**THE TASK:** Look through the data that follows and copy each line with the string "from".

**DATA EXTRACT:**

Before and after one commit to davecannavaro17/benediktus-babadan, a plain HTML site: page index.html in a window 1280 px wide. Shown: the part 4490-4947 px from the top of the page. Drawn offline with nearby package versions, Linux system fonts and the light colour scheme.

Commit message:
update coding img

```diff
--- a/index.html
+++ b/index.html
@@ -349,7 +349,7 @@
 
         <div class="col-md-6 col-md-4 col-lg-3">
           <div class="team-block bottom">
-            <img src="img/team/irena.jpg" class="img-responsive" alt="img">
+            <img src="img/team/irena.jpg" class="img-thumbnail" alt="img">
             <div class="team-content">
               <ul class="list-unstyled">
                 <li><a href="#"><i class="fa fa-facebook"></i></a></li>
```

--

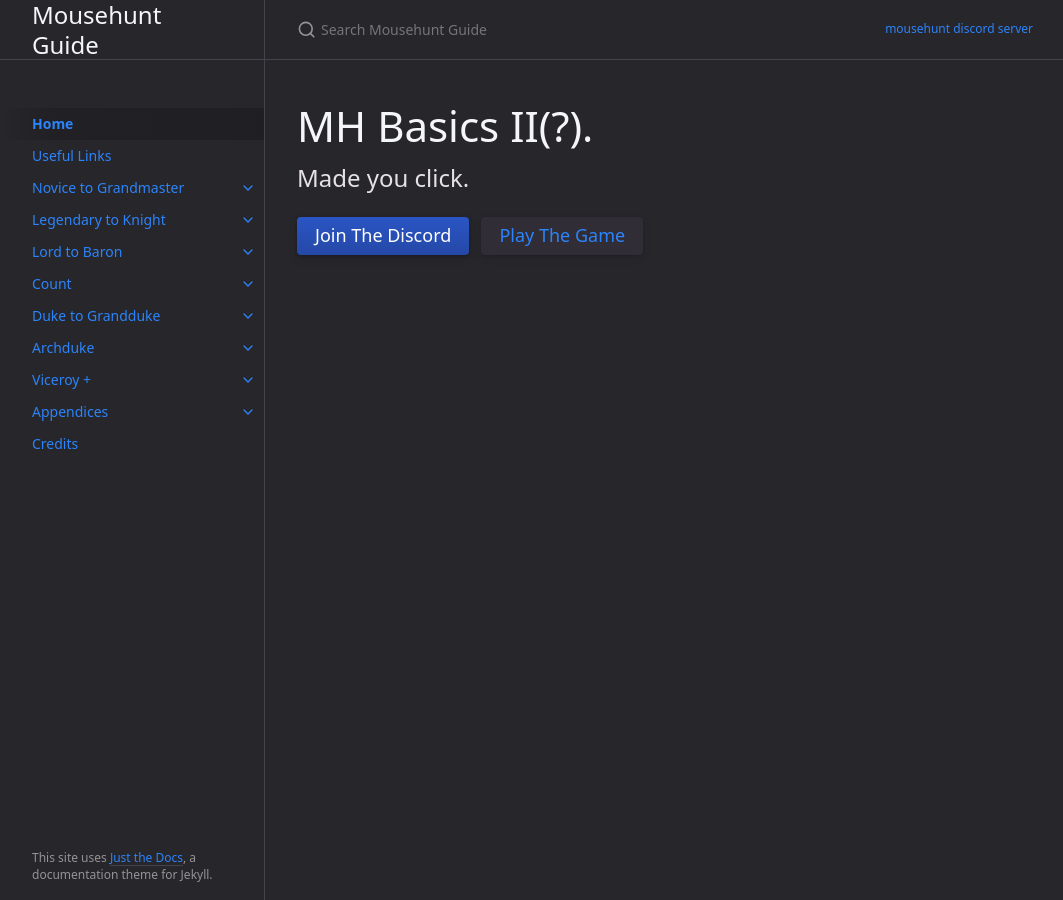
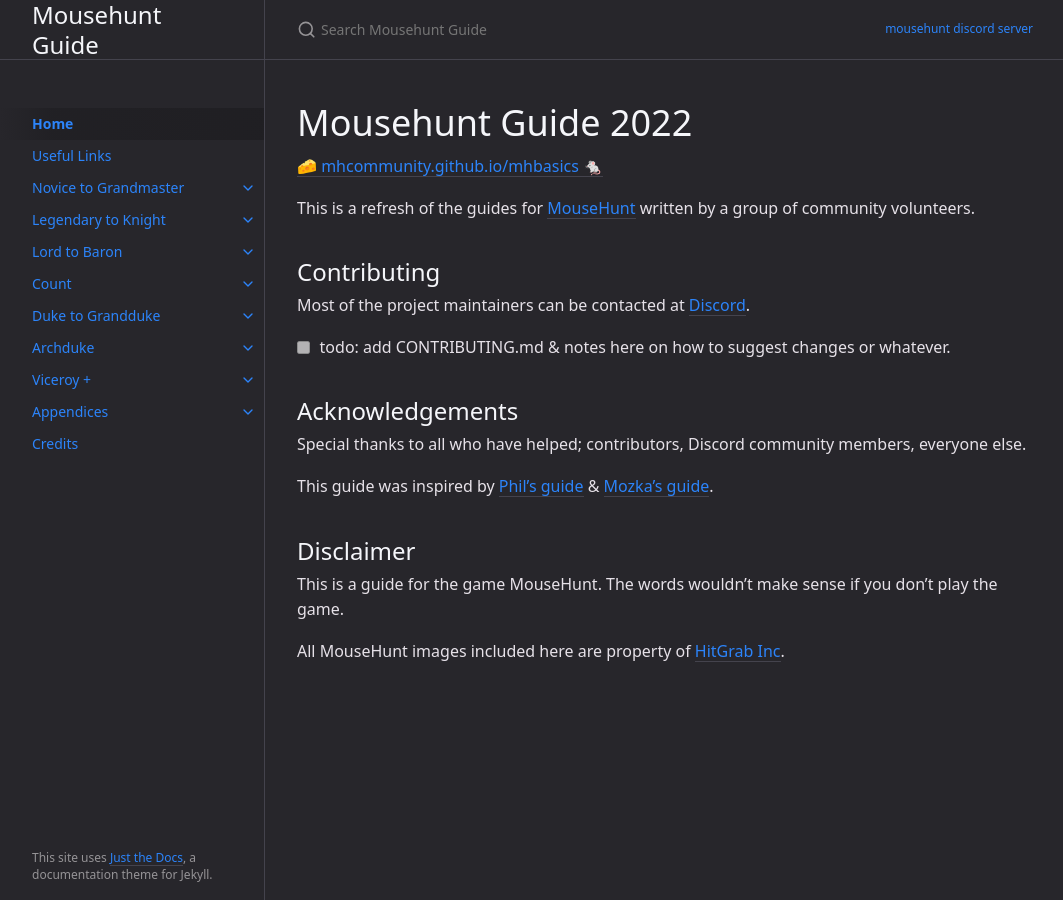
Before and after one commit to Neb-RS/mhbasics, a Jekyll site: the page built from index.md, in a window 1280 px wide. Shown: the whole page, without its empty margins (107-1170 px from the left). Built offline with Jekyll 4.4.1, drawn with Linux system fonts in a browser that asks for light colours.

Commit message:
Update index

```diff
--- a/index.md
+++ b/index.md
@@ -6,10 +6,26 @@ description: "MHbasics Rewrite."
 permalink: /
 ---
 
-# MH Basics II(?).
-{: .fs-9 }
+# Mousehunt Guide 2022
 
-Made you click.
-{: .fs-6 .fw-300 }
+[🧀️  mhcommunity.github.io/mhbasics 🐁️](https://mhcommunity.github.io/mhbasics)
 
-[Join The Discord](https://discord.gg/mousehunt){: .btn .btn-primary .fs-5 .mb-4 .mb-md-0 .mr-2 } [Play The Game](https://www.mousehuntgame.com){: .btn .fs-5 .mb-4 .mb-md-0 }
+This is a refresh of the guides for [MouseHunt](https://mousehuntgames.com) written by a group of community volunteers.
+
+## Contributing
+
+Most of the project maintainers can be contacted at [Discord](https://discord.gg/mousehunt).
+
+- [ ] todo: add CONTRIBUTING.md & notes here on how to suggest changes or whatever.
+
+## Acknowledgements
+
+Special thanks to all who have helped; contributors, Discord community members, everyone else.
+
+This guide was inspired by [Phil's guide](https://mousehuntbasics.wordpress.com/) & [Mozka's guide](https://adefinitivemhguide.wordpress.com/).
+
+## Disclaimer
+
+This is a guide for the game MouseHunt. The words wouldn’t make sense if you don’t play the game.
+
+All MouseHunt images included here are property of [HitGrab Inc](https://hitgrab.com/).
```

**RESULT OF THE TASK:**
Before and after one commit to davecannavaro17/benediktus-babadan, a plain HTML site: page index.html in a window 1280 px wide. Shown: the part 4490-4947 px from the top of the page. Drawn offline with nearby package versions, Linux system fonts and the light colour scheme.
Before and after one commit to Neb-RS/mhbasics, a Jekyll site: the page built from index.md, in a window 1280 px wide. Shown: the whole page, without its empty margins (107-1170 px from the left). Built offline with Jekyll 4.4.1, drawn with Linux system fonts in a browser that asks for light colours.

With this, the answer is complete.